Activity: Leave the pictures out and restate every line below exactly.

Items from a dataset
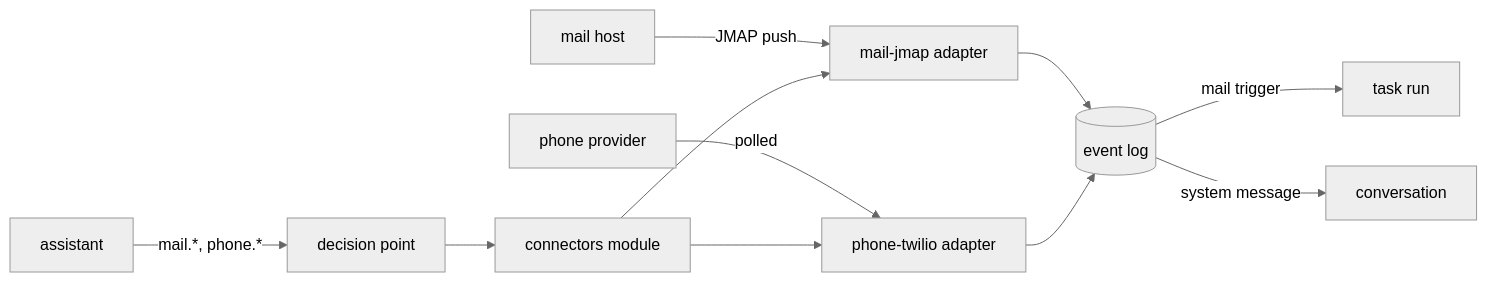
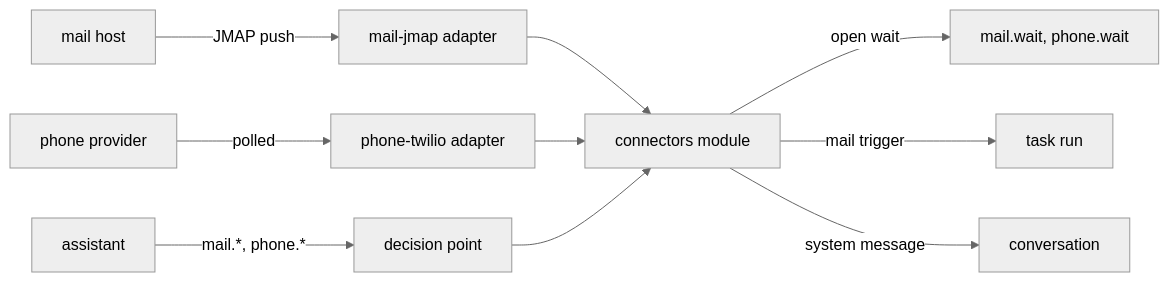
The diagram in docs/design/queue/mail-and-phone.md (zgeoff/nixie), drawn with Mermaid (neutral theme) before and after one commit. The commit also changed other lines of this file and 4 other files, not shown here.

````diff
--- a/docs/design/queue/mail-and-phone.md
+++ b/docs/design/queue/mail-and-phone.md
@@ -14,13 +14,12 @@
 ```mermaid
 flowchart LR
   host[mail host] -->|"JMAP push"| mail[mail-jmap adapter]
   provider[phone provider] -->|"polled"| phone[phone-twilio adapter]
-  mail --> log[(event log)]
-  phone --> log
-  log -->|"mail trigger"| task[task run]
-  log -->|"system message"| conv[conversation]
+  mail --> source[connectors module]
+  phone --> source
+  source -->|"open wait"| wait[mail.wait, phone.wait]
+  source -->|"mail trigger"| task[task run]
+  source -->|"system message"| conv[conversation]
   model[assistant] -->|"mail.*, phone.*"| point[decision point]
-  point --> conn[connectors module]
-  conn --> mail
-  conn --> phone
+  point --> source
 ```
````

Result for this exercise:
The diagram in docs/design/queue/mail-and-phone.md (zgeoff/nixie), drawn with Mermaid (neutral theme) before and after one commit. The commit also changed other lines of this file and 4 other files, not shown here.

````diff
--- a/docs/design/queue/mail-and-phone.md
+++ b/docs/design/queue/mail-and-phone.md
@@ -14,13 +14,12 @@
 ```mermaid
 flowchart LR
   host[mail host] -->|"JMAP push"| mail[mail-jmap adapter]
   provider[phone provider] -->|"polled"| phone[phone-twilio adapter]
-  mail --> log[(event log)]
-  phone --> log
-  log -->|"mail trigger"| task[task run]
-  log -->|"system message"| conv[conversation]
+  mail --> source[connectors module]
+  phone --> source
+  source -->|"open wait"| wait[mail.wait, phone.wait]
+  source -->|"mail trigger"| task[task run]
+  source -->|"system message"| conv[conversation]
   model[assistant] -->|"mail.*, phone.*"| point[decision point]
-  point --> conn[connectors module]
-  conn --> mail
-  conn --> phone
+  point --> source
 ```
````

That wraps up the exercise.